Work task: Line by line, repeat the material below exactly and leave the images out.

Excerpted data:
---+---

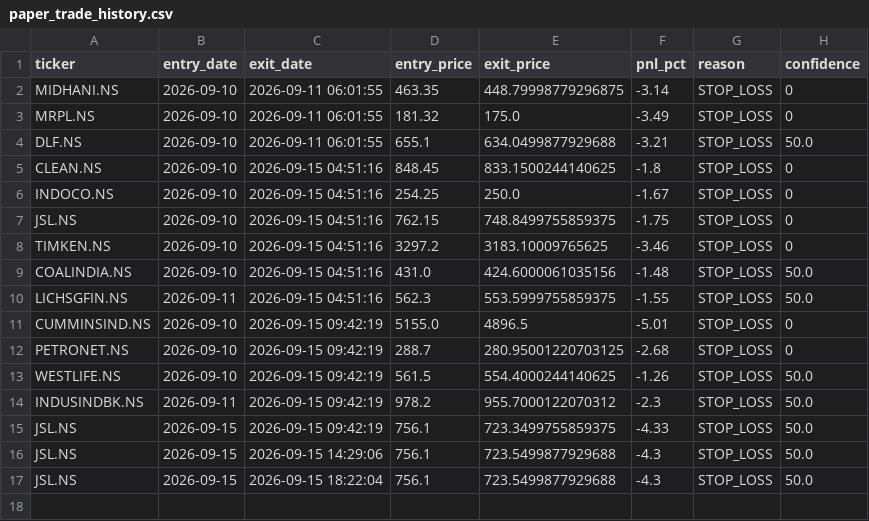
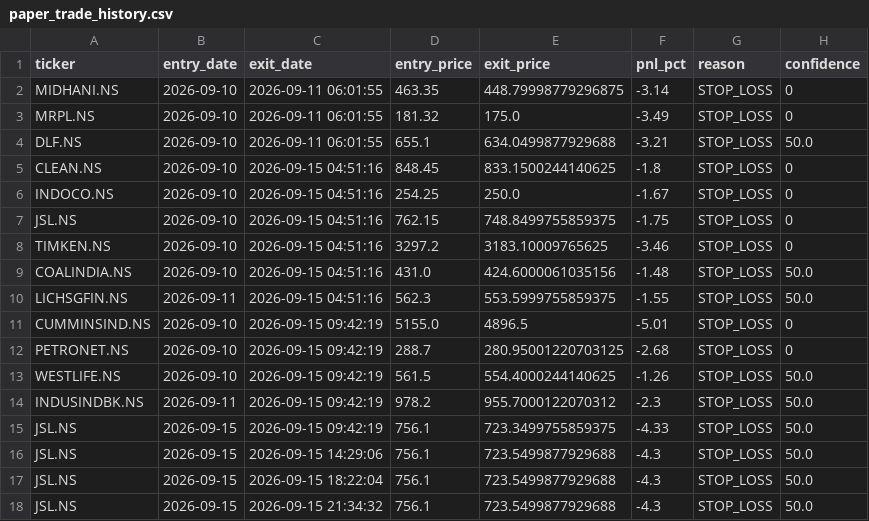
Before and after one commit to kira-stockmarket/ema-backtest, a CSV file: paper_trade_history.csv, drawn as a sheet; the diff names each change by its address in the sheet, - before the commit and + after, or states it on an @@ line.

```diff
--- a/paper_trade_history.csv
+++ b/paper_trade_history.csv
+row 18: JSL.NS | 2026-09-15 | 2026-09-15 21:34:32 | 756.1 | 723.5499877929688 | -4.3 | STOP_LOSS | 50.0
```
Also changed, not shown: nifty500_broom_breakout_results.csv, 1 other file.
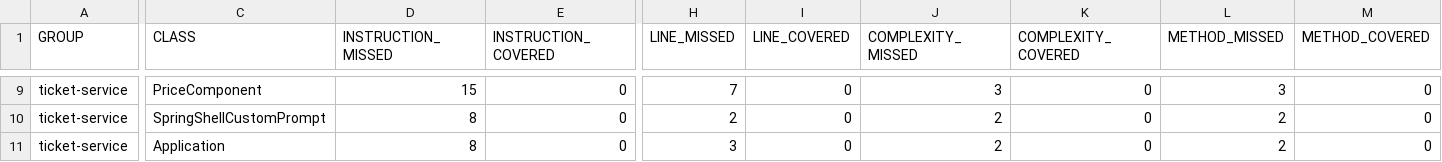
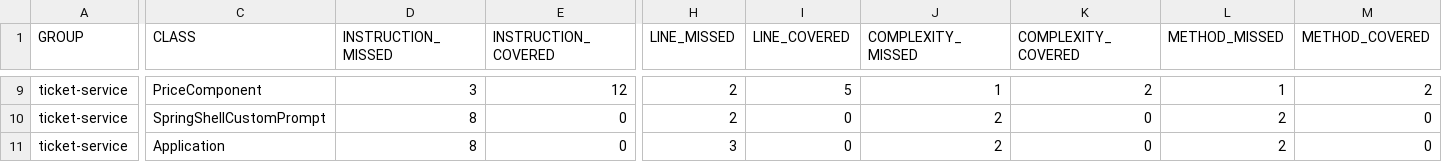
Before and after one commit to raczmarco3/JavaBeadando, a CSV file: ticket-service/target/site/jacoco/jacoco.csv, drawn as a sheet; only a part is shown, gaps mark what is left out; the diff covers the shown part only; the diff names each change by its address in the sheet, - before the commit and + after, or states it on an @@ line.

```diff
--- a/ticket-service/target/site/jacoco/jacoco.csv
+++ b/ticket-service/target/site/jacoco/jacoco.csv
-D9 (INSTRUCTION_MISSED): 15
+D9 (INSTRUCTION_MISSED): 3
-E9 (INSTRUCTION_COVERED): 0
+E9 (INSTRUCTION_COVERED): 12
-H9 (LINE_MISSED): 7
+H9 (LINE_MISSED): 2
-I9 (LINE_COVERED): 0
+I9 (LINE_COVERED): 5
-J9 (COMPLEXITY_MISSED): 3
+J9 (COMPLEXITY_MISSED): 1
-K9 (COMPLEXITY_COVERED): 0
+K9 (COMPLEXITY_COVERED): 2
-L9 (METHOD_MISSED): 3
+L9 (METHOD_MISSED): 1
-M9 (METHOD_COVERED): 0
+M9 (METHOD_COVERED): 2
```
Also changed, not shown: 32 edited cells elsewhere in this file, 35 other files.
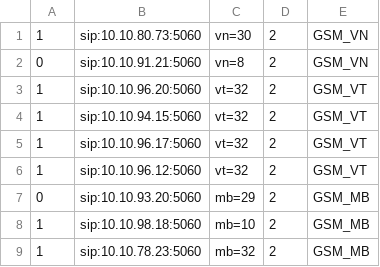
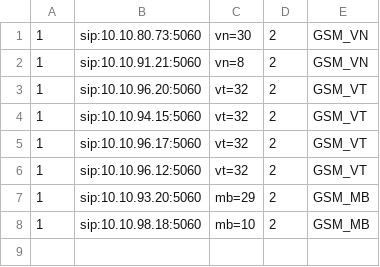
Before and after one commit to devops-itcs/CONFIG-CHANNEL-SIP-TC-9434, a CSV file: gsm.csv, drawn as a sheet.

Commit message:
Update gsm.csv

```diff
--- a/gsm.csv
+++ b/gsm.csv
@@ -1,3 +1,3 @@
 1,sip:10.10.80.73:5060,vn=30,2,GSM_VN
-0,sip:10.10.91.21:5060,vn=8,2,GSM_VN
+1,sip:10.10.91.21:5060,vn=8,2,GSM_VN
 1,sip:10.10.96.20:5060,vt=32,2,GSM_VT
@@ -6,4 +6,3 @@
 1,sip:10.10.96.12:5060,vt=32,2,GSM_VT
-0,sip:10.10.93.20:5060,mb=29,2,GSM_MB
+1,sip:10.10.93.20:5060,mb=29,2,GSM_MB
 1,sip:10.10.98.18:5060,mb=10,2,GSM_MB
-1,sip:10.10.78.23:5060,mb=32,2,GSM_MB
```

---+---

Finished task:
Before and after one commit to kira-stockmarket/ema-backtest, a CSV file: paper_trade_history.csv, drawn as a sheet; the diff names each change by its address in the sheet, - before the commit and + after, or states it on an @@ line.

```diff
--- a/paper_trade_history.csv
+++ b/paper_trade_history.csv
+row 18: JSL.NS | 2026-09-15 | 2026-09-15 21:34:32 | 756.1 | 723.5499877929688 | -4.3 | STOP_LOSS | 50.0
```
Also changed, not shown: nifty500_broom_breakout_results.csv, 1 other file.
Before and after one commit to raczmarco3/JavaBeadando, a CSV file: ticket-service/target/site/jacoco/jacoco.csv, drawn as a sheet; only a part is shown, gaps mark what is left out; the diff covers the shown part only; the diff names each change by its address in the sheet, - before the commit and + after, or states it on an @@ line.

```diff
--- a/ticket-service/target/site/jacoco/jacoco.csv
+++ b/ticket-service/target/site/jacoco/jacoco.csv
-D9 (INSTRUCTION_MISSED): 15
+D9 (INSTRUCTION_MISSED): 3
-E9 (INSTRUCTION_COVERED): 0
+E9 (INSTRUCTION_COVERED): 12
-H9 (LINE_MISSED): 7
+H9 (LINE_MISSED): 2
-I9 (LINE_COVERED): 0
+I9 (LINE_COVERED): 5
-J9 (COMPLEXITY_MISSED): 3
+J9 (COMPLEXITY_MISSED): 1
-K9 (COMPLEXITY_COVERED): 0
+K9 (COMPLEXITY_COVERED): 2
-L9 (METHOD_MISSED): 3
+L9 (METHOD_MISSED): 1
-M9 (METHOD_COVERED): 0
+M9 (METHOD_COVERED): 2
```
Also changed, not shown: 32 edited cells elsewhere in this file, 35 other files.
Before and after one commit to devops-itcs/CONFIG-CHANNEL-SIP-TC-9434, a CSV file: gsm.csv, drawn as a sheet.

Commit message:
Update gsm.csv

```diff
--- a/gsm.csv
+++ b/gsm.csv
@@ -1,3 +1,3 @@
 1,sip:10.10.80.73:5060,vn=30,2,GSM_VN
-0,sip:10.10.91.21:5060,vn=8,2,GSM_VN
+1,sip:10.10.91.21:5060,vn=8,2,GSM_VN
 1,sip:10.10.96.20:5060,vt=32,2,GSM_VT
@@ -6,4 +6,3 @@
 1,sip:10.10.96.12:5060,vt=32,2,GSM_VT
-0,sip:10.10.93.20:5060,mb=29,2,GSM_MB
+1,sip:10.10.93.20:5060,mb=29,2,GSM_MB
 1,sip:10.10.98.18:5060,mb=10,2,GSM_MB
-1,sip:10.10.78.23:5060,mb=32,2,GSM_MB
```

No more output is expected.